The collaboration started more than year ago, and recently, the MVMC had the chance to be involved with students in the Additive Edge program through America Makes. MVMC senior project manager Alex Hertzer did presentations for 8th graders from Poland Middle School, as well as freshmen and sophomores from Mahoning County Career and Technical Center and Valley STEM + ME2 Academy about opportunities in manufacturing careers.


He talked to students about jobs right after high school or using manufacturing to gain experience for a future career. Hertzer explained positions like welding, machining and robotics and how they range from entry-level, supervisor and engineering. He said some of the students were hearing about the positions for the first time and were amazed at how easy it is to get into a manufacturing career.


“The thing I tried to stress was that both skilled trades and college are great career pathways. I think it’s important for students to understand they can have the best of both worlds,” Hertzer said.


Before the presentation, students toured America Makes to get a firsthand look at opportunities in additive manufacturing. They learned about various projects and what they are used for in several industries.


Here’s the pitch
The Additive Edge is an entrepreneurship program students take part in for several weeks. It focuses on engaging them with education and career pathways in the advanced manufacturing sector. They work in teams to identify a real-world problem, develop a 3D printing-based solution, build a business model, and then pitch the idea to a panel of judges.


MVMC project manager Allison Engstrom was one of the judges for pitch day in early March. Freshmen and sophomores from two science classes presented their creations for the program.

She was impressed by a team that came up with an idea that affects almost everyone these days.


“My favorite was a group of young men whose product was a 3D printed phone case that would utilize solar panels to charge the phone,” Engstrom said.

Schools participating in the Additive Edge program can use it in a variety of ways. They can choose a daily activity for several weeks, once a week for a semester, or a bootcamp-style course that’s completed in one week. Teachers also take a training with an America Makes team member before the school’s program begins. Once completed, America Makes attends the students’ final pitch day.


Part of the bigger picture
Additive Edge is only part of what America Makes offers when it comes to education and training for various sectors across the country. Education and Workforce Development Director Josh Cramer says the “K-through-Grey” approach engages all talent nationwide for advanced manufacturing and STEM.

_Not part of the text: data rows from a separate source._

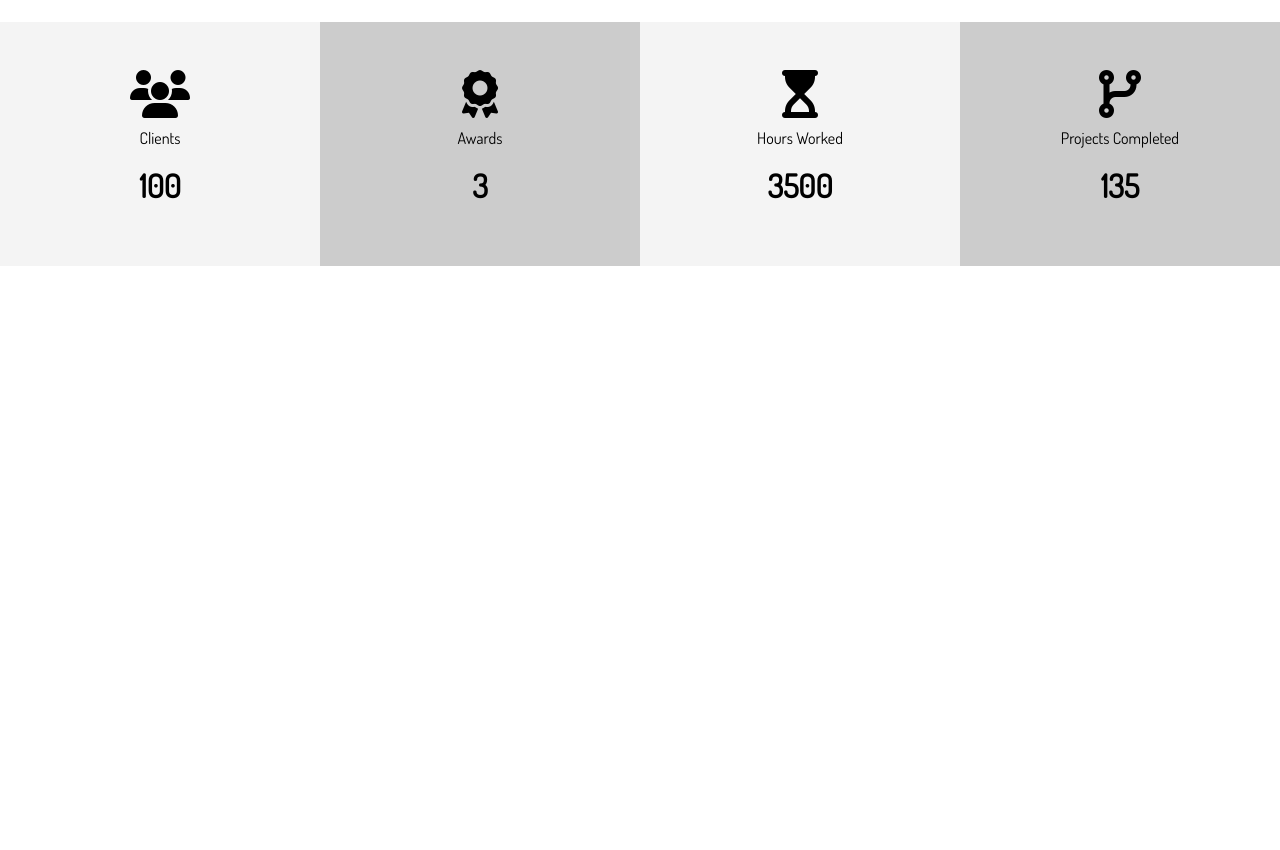
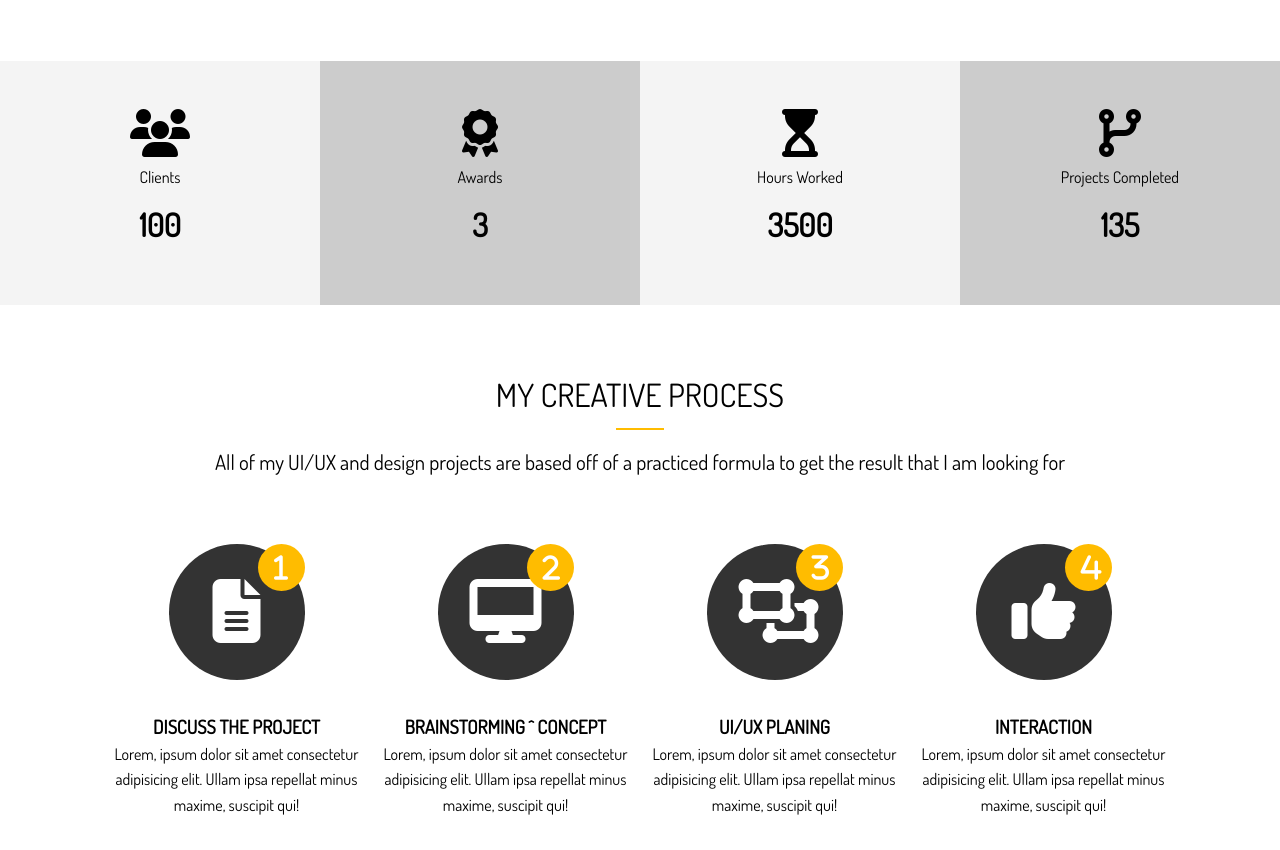
Before and after one commit to gursewak11/Portfolio, a website: page dist/index.html in a window 1280 px wide. Shown: the part 1164-2014 px from the top of the page. Before the commit the page ends 1462 px from the top, so only its background shows below. Drawn offline with Linux system fonts and the light colour scheme.

Commit message:
Creative Process

```diff
--- a/scss/_utilities.scss
+++ b/scss/_utilities.scss
@@ -78,3 +78,20 @@ input[class^="btn-"]:hover {
         margin: 4rem 0;
     }
 }
+
+.section-title {
+    font-size: 2rem;
+    display: block;
+    padding-bottom: 0.5rem;
+    text-align: center;
+    font-weight: 100;
+    text-transform: uppercase;
+}
+
+.bottom-line {
+    height: 2px;
+    width: 3rem;
+    background: $main-color;
+    display: block;
+    margin: 0 auto 1rem auto;
+}
--- a/scss/main.scss
+++ b/scss/main.scss
@@ -181,4 +181,53 @@ img {
             }
         }
     }
+
+    // Home Section C
+    &-c {
+        .process {
+            display: grid;
+            grid-template-columns: repeat(4, 1fr);
+            grid-gap: 1.5rem;
+            text-align: center;
+
+            &-step {
+                position: absolute;
+                top: 0;
+                right: 0;
+                font-size: 28px;
+                background: #ffbc00;
+                color: #fff;
+                border-radius: 50%;
+                height: 47px;
+                width: 47px;
+                line-height: 15px;
+                padding: 1rem;
+                transition: all 1s;
+            }
+
+            &-icon {
+                border-radius: 50%;
+                background: $dark-color;
+                color: #ffffff;
+                padding: 2rem;
+                width: 136px;
+                height: 136px;
+                line-height: 70px;
+                text-align: center;
+                position: relative;
+                transition: all 1s;
+
+                &:hover {
+                    background: $main-color;
+                    width: 150px;
+                    height: 150px;
+                    line-height: 90px;
+
+                    .process-step {
+                        background: $dark-color;
+                    }
+                }
+            }
+        }
+    }
 }
```
Also changed, not shown: dist/css/main.css, dist/index.html.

“That means reaching elementary, community colleges, post-secondary schools, underutilized talent and all the way to the Department of Defense,” Cramer said.


He stresses it’s about finding that pathway for a talent stream and making sure people know they can step in to learn at any time.



“This is where the collaboration with the MVMC comes in to ensure we’re here together to increase awareness and pathways to create linkage to local industries,” Cramer said.



He says there will be a $1 million facility going in at the Eastern Gateway Community College for added innovation. Work is expected this summer with the grand opening set for late fall. Cramer says the focus is about building in a curriculum. There is also an additive lab planned for OH WOW! Children’s Center for Science and Technology.


Cramer says there’s a constant need for training programs, apprenticeship frameworks, youth outreach supports and teacher education in the K-through-12 space.



“As technology advances, we’re going to have a need to upscale manufacturers and workforce,” Cramer said. “We’re all focused on wanting to make the Mahoning Valley a place to live, work and be successful.”